When Jon Mancinetti set out on an “epic road trip” with his dog Smokey, he planned to visit several cities across the country and document dogs in the shelters that needed homes.
He wanted to film the dogs and showcase them on his platforms to encourage people to adopt, but he ended up doing so much more than that: He ended up saving a life.
While visiting a shelter in Memphis, Tennesse, Jon was overwhelmed with meeting so many dogs.
It was when he was about to leave the shelter that a volunteer mentioned a dog he hadn’t seen yet, one that was scheduled to be euthanized that same day.
Of course, Jon didn’t want to leave without meeting the dog, Mosey, and the sweet pup quickly won a place in Jon’s heart. Despite being skinny and sickly looking, the pitbull was full of love and life. It seemed he just wanted attention and a place to call home, but Jon knew that no one was coming to save him.
Speaking with The Dodo, Jon said: “No one was going to come into the shelter and adopt him just because of the way he looked, but I knew there was a beautiful dog underneath all that.”
After Jon left the shelter, he planned on continuing his road trip with Smokey, but he couldn’t stop thinking about Mosey. Then, he got a crazy idea: He could foster Mosey and bring him along on the road trip!
And, that’s exactly what he did.
Mosey became their new road trip companion and went with Jon and Smokey to cities across the country. He won the hearts of people all over, but there was one family, in particular, that took a liking to the sweet dog.

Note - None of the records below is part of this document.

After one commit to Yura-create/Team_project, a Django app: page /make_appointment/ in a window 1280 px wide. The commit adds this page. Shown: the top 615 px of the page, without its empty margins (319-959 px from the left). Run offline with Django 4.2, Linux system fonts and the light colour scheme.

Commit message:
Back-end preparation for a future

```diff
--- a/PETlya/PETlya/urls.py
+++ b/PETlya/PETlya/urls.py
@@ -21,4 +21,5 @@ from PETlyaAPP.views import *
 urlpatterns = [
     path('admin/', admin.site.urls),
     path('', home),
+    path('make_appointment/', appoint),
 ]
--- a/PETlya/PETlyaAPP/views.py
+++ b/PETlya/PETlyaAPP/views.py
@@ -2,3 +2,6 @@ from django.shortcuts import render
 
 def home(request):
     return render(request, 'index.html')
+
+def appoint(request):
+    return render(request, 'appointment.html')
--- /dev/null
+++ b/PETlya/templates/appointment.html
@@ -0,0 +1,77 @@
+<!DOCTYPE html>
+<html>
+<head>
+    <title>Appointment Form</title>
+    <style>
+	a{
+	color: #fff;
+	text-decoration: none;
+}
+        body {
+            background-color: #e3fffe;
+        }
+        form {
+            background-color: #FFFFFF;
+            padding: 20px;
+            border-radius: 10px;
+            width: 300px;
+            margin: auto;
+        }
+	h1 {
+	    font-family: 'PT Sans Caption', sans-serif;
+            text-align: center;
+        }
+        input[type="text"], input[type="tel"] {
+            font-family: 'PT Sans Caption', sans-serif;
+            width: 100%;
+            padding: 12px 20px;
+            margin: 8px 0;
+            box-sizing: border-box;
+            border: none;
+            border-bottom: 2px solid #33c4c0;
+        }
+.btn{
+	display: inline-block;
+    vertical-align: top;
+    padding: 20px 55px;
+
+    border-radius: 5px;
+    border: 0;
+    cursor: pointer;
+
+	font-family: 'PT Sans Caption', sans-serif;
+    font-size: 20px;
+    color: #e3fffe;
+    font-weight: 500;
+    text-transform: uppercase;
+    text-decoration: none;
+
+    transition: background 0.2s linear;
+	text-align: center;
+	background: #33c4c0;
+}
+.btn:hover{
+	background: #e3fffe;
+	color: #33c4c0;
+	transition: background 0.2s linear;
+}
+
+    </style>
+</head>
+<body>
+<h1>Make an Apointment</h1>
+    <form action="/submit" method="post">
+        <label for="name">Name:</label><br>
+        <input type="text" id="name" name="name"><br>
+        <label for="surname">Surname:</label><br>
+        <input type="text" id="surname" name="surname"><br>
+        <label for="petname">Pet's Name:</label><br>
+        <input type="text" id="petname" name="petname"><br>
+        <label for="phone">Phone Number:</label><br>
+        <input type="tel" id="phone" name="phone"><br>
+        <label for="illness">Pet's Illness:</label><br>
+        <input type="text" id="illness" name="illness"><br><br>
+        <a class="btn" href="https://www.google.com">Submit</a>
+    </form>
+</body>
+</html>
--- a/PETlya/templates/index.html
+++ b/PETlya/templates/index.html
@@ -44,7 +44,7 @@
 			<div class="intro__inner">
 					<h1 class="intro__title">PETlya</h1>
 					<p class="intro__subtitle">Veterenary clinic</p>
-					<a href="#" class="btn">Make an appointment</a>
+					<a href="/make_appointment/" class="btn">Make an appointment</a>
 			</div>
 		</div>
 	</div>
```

In the end, Mosey found the perfect family and a place to call home, all thanks to Jon.
We could all use a second chance every now and again, and Mosey’s second chance provided him with a whole new opportunity to live.
I am broadly interested in how human activities influence the ability of wildlife to persist in the modified environments that we create.
Specifically, my research investigates how the configuration and composition of landscapes influence the movement and population dynamics of forest birds. Both natural and human-derived fragmenting of habitat can influence where birds settle, how they access the resources they need to survive and reproduce, and these factors in turn affect population demographics. Most recently, I have been studying the ability of individuals to move through and utilize forested areas which have been modified through timber harvest as they seek out resources for the breeding and postfledging phases. As well I am working in collaboration with Parks Canada scientists to examine in the influence of high density moose populations on forest bird communities in Gros Morne National Park. Many of my projects are conducted in collaboration or consultation with representatives of industry and government agencies, seeking to improve the management and sustainability of natural resource extraction.